The Danish Krone is facing pressure over a no-deal Brexit with British PM Boris Johnson considering shutting down the UK Parliament to deliver the Brexit, with or without a divorce deal, until October 31. Denmark is heavily reliant on British trade and is the largest exporter of pork to the United Kingdom. Now, this position is under threat if no deal is struck between Britain and Brussels. In line with this, the EU declared a “no-deal” Brexit a major natural disaster, which will allow the European Union to use £544 million from emergency funds to minimize the impact of Brexit. Aside from this, Jyske Bank, one of the largest lenders in Denmark, has announced that it will start charging wealthy clients depositing money to their account. The bank said that customers with more than $1.1 million will receive interest rate of negative 0.6%.
Economists are becoming more positive about Turkey’s economic outlook, but still predict no growth this 2019. Turkey entered a recession in March, its first time in a decade, following its decision to purchase Russia’s S-400 missile defense system which angered Washington and considering its narrowing relationship with the European Union. This results to several sanctions by the United States against Ankara, which sent Turkish Lira down by 30%. In turn, the central bank was prompted to raise interest rates and make borrowing more expensive. In the second quarter, Turkey’s economy shrank 1.5% while its economic growth rate was at negative 2.4%. While the risk of a double-dip recession is receding, the government’s 2.3% for 20149 may be out of reach. Still, Treasury and Finance Minister Berat Albayrak said he expects Turkey to post positive growth for the year.
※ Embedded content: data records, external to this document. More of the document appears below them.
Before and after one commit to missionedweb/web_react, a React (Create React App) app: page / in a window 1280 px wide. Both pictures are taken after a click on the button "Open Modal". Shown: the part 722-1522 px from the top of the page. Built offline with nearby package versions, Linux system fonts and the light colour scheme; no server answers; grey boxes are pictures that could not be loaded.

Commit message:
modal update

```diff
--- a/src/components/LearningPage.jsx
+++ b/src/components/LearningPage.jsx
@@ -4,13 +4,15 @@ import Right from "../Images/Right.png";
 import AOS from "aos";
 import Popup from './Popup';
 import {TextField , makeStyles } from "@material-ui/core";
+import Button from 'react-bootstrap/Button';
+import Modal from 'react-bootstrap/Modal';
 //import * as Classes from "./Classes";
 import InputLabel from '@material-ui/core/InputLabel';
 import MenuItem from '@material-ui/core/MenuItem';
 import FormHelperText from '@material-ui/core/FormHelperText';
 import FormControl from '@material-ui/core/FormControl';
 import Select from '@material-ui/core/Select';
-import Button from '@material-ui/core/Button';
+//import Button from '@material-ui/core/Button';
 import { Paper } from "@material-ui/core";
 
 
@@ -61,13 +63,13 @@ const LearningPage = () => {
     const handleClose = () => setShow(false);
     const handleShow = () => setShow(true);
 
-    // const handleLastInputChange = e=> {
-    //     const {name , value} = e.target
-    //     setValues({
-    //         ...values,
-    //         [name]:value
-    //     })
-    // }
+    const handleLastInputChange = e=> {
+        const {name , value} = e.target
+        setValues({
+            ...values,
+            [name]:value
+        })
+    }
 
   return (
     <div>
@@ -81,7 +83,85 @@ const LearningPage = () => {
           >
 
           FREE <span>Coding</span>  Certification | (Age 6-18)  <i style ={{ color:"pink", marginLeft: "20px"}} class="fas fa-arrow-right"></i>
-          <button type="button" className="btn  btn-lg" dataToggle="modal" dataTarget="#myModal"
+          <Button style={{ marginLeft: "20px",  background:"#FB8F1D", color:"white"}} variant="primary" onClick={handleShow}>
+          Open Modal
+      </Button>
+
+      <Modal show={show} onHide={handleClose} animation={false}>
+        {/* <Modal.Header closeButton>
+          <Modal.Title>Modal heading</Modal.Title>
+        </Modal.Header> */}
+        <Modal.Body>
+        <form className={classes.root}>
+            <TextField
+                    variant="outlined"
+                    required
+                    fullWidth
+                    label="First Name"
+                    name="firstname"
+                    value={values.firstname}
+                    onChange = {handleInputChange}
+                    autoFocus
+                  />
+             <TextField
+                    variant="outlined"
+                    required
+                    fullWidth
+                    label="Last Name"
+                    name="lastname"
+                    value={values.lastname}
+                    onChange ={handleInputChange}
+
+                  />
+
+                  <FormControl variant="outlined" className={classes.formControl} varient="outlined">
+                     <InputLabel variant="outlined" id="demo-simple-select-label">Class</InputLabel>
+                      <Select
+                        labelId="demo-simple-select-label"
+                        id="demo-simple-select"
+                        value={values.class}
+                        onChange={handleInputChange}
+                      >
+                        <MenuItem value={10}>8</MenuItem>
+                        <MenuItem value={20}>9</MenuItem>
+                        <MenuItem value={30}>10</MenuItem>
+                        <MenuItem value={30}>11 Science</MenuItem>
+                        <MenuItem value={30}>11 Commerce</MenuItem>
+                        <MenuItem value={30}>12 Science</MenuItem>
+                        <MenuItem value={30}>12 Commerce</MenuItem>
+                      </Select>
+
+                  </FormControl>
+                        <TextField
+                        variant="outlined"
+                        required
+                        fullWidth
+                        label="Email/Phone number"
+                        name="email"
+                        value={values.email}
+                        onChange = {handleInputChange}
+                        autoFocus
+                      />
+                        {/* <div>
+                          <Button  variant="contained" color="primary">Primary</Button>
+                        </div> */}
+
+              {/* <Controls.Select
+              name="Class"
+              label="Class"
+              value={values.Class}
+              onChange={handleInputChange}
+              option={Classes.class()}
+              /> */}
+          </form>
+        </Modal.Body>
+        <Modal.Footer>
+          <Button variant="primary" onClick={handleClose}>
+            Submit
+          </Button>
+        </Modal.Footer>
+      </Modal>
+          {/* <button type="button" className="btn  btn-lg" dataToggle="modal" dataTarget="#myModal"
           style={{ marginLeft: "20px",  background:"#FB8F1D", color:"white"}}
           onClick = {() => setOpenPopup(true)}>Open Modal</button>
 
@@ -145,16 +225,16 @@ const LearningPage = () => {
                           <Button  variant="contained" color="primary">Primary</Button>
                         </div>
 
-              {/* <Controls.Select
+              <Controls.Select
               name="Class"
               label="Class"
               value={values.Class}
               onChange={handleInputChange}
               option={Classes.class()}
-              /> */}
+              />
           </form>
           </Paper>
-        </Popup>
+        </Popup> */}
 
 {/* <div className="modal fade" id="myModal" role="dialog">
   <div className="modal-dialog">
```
Australian Dollar’s recovery could further be derailed following recent reports showing Australia’s economic growth hitting 10-year low, expanding only 0.05% in the second quarter. Australia has avoided recession for almost 28 years but figures fuel concerns about the country’s economic outlook with growth falling to its lowest since the 2008 Global Financial Crisis. Added to the concern was British Prime Minister Boris Johnson’s decision to shutdown the UK Parliament to deliver the Brexit. Despite the “no-deal” Brexit triggering the post-Brexit trade agreement between signatories, the $16 billion cost of UK crashing out from the EU without a deal will be catastrophic for all parties involved in the said agreement. The volatility and uncertainty of the post-Brexit world could also cripple the British Pound and will make the Australian Dollar stronger, which will further hurt Australia’s economy.